MATERIAL SUPPLIED:
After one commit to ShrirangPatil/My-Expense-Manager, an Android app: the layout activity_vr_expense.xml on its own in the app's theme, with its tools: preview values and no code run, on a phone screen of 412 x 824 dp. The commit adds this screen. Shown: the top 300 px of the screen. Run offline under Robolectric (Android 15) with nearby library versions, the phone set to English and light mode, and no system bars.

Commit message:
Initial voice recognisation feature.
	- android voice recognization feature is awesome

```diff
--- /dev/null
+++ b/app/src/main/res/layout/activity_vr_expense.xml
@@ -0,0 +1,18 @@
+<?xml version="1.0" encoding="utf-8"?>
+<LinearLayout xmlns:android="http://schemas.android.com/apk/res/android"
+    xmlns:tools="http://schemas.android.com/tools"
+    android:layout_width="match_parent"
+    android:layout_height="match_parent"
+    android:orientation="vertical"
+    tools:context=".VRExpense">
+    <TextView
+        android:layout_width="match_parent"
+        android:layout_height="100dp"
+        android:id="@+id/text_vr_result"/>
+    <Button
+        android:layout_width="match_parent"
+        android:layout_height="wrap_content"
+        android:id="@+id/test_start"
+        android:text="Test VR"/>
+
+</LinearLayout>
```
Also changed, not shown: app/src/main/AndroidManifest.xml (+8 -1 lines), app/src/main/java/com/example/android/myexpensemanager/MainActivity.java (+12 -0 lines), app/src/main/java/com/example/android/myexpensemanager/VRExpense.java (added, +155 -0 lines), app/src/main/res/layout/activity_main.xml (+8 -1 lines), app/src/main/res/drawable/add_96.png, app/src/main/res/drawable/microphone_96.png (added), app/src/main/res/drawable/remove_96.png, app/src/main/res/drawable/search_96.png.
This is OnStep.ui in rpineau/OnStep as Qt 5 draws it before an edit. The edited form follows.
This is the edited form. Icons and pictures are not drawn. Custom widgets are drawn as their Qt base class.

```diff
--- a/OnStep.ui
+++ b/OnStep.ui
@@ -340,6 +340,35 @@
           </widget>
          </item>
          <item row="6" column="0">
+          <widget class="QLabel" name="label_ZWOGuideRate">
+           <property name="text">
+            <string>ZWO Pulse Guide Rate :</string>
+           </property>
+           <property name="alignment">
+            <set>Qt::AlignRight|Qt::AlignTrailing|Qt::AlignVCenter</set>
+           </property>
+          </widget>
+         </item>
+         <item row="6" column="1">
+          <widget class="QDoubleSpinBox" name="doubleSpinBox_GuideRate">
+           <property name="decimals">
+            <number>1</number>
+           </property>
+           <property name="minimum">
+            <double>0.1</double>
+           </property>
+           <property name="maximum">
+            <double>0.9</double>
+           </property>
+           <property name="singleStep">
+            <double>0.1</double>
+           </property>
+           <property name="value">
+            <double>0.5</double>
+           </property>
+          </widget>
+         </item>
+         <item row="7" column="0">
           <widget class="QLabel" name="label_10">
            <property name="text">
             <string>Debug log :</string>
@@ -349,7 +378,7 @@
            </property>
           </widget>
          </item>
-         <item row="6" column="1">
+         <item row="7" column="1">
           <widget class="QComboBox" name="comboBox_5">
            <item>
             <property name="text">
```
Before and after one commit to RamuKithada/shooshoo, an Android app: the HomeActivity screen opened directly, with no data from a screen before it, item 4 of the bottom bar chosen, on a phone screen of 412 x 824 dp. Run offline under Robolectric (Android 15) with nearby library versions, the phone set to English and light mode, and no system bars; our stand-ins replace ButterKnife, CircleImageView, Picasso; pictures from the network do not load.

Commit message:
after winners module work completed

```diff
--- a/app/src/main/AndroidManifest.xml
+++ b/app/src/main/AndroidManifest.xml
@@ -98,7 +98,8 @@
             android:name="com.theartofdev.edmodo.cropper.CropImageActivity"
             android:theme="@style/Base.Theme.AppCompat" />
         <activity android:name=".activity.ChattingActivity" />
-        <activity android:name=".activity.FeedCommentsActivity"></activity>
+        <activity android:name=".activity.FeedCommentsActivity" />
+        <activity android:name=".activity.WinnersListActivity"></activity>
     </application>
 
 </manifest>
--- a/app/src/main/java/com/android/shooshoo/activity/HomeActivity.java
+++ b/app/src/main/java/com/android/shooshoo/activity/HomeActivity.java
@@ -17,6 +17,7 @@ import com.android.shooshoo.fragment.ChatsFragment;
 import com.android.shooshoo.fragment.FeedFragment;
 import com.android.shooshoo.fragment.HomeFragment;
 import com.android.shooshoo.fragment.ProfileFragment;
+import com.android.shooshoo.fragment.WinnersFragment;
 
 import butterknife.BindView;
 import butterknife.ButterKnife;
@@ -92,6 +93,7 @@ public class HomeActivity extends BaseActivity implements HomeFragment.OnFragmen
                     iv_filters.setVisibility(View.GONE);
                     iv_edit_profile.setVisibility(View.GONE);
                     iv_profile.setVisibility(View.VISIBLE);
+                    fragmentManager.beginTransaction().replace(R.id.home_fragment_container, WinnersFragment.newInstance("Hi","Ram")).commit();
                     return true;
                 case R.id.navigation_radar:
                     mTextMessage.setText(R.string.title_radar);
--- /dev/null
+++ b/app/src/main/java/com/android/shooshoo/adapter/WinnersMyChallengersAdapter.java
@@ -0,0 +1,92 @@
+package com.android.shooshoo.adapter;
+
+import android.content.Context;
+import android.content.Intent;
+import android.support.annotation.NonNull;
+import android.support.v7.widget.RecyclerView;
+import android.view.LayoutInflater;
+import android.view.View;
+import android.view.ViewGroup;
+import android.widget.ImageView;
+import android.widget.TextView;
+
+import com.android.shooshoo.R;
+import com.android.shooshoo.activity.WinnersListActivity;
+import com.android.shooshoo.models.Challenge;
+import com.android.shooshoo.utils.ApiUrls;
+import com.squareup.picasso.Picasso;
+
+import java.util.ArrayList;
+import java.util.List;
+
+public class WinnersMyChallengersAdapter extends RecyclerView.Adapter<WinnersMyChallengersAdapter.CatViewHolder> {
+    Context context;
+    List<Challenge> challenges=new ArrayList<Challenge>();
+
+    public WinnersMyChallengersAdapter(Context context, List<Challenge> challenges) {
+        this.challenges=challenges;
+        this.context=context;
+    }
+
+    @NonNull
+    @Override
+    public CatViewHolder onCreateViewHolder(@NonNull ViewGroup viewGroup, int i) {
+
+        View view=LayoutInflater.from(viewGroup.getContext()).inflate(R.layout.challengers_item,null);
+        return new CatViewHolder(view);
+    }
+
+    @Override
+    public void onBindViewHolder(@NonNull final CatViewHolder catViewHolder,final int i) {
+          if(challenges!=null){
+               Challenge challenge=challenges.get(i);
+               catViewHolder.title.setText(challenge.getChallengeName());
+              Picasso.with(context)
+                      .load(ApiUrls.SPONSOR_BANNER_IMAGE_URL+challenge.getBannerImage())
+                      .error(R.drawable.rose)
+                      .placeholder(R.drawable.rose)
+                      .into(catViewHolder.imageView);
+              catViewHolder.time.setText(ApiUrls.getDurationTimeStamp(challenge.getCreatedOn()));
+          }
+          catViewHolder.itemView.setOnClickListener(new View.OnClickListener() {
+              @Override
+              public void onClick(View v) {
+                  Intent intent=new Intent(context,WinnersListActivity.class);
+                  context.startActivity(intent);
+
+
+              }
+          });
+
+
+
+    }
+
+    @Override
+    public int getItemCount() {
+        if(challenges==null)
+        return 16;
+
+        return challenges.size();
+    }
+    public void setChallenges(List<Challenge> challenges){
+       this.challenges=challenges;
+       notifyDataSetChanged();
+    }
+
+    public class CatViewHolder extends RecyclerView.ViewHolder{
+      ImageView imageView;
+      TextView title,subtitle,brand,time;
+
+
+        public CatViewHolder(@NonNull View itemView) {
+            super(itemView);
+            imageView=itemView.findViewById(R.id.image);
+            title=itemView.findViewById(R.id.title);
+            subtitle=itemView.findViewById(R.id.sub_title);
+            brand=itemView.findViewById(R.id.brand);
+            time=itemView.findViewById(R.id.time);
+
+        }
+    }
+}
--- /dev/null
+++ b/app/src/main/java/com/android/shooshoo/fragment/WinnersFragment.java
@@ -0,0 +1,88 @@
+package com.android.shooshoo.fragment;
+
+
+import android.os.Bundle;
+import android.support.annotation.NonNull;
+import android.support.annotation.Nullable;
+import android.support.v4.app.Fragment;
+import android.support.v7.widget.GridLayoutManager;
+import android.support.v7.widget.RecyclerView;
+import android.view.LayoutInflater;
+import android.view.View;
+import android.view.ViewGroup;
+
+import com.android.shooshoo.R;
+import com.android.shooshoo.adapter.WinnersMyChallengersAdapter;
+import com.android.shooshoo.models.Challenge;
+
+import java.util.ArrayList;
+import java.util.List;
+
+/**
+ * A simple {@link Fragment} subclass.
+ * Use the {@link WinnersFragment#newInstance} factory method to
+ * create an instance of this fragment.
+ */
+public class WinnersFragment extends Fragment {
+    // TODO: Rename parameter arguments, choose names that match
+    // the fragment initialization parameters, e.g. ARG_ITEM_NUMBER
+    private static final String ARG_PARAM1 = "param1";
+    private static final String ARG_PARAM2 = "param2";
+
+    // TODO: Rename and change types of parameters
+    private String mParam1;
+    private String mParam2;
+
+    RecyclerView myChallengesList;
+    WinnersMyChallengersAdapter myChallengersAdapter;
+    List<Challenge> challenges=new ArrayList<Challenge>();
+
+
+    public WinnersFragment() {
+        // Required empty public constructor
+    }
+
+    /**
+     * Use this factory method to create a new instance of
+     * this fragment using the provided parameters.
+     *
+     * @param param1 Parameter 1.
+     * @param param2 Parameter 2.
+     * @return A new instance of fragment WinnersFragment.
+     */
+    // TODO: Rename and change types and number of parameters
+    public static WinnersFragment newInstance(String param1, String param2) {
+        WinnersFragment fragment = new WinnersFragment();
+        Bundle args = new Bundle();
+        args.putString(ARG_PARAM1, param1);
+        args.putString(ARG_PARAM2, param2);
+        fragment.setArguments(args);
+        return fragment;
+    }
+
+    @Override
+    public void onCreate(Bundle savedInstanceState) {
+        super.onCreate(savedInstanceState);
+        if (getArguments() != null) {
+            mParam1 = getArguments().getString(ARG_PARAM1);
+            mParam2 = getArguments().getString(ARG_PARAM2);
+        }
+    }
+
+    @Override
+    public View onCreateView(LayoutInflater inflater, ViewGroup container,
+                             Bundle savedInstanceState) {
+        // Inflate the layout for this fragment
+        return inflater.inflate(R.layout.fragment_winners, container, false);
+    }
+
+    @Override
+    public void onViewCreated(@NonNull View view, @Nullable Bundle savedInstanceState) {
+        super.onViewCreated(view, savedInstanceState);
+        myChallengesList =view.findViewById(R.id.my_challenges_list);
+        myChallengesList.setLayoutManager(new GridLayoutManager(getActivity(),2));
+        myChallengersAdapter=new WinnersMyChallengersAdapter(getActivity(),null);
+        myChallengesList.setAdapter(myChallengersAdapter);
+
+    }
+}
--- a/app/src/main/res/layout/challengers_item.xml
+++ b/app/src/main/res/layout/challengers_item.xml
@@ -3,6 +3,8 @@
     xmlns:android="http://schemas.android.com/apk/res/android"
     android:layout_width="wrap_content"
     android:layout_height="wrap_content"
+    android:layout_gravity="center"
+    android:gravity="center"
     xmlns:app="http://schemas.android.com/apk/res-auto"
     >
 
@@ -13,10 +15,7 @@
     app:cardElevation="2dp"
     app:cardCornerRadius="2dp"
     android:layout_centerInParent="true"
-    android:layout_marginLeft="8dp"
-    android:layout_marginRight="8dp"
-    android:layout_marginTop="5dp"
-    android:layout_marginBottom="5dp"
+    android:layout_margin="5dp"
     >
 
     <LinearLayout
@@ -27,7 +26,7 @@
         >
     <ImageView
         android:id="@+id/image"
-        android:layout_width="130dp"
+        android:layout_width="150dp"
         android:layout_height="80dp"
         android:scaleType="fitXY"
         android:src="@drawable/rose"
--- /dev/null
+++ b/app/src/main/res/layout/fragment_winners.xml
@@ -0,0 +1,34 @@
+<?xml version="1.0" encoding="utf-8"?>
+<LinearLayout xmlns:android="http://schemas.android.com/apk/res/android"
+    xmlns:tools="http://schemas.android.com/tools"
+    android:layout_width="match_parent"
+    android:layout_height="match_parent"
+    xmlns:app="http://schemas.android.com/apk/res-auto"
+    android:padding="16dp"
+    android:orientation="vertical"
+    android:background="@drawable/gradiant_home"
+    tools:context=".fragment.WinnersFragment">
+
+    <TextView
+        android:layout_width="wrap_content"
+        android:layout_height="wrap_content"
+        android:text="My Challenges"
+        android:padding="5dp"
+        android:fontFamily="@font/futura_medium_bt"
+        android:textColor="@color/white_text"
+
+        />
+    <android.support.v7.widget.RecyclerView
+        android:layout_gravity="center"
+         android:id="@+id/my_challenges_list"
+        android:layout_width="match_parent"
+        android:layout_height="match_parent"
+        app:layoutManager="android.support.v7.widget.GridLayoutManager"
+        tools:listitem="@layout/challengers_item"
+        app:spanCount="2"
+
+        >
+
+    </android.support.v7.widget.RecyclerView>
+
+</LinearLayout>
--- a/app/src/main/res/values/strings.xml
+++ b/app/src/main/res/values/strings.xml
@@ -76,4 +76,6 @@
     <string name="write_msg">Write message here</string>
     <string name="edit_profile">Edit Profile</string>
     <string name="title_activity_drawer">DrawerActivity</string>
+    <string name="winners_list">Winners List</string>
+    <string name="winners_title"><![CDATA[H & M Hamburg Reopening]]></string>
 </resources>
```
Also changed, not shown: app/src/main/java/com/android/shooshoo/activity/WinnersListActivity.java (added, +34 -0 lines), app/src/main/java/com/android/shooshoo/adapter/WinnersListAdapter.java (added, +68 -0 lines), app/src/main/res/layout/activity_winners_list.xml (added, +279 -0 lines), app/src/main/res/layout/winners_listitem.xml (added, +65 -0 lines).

PROBLEM REQUIREMENTS: Whenever a line of the records holds the string "itemView", pick it out and copy it.

WRITTEN RESPONSE:
+          catViewHolder.itemView.setOnClickListener(new View.OnClickListener() {
+        public CatViewHolder(@NonNull View itemView) {
+            super(itemView);
+            imageView=itemView.findViewById(R.id.image);
+            title=itemView.findViewById(R.id.title);
+            subtitle=itemView.findViewById(R.id.sub_title);
+            brand=itemView.findViewById(R.id.brand);
+            time=itemView.findViewById(R.id.time);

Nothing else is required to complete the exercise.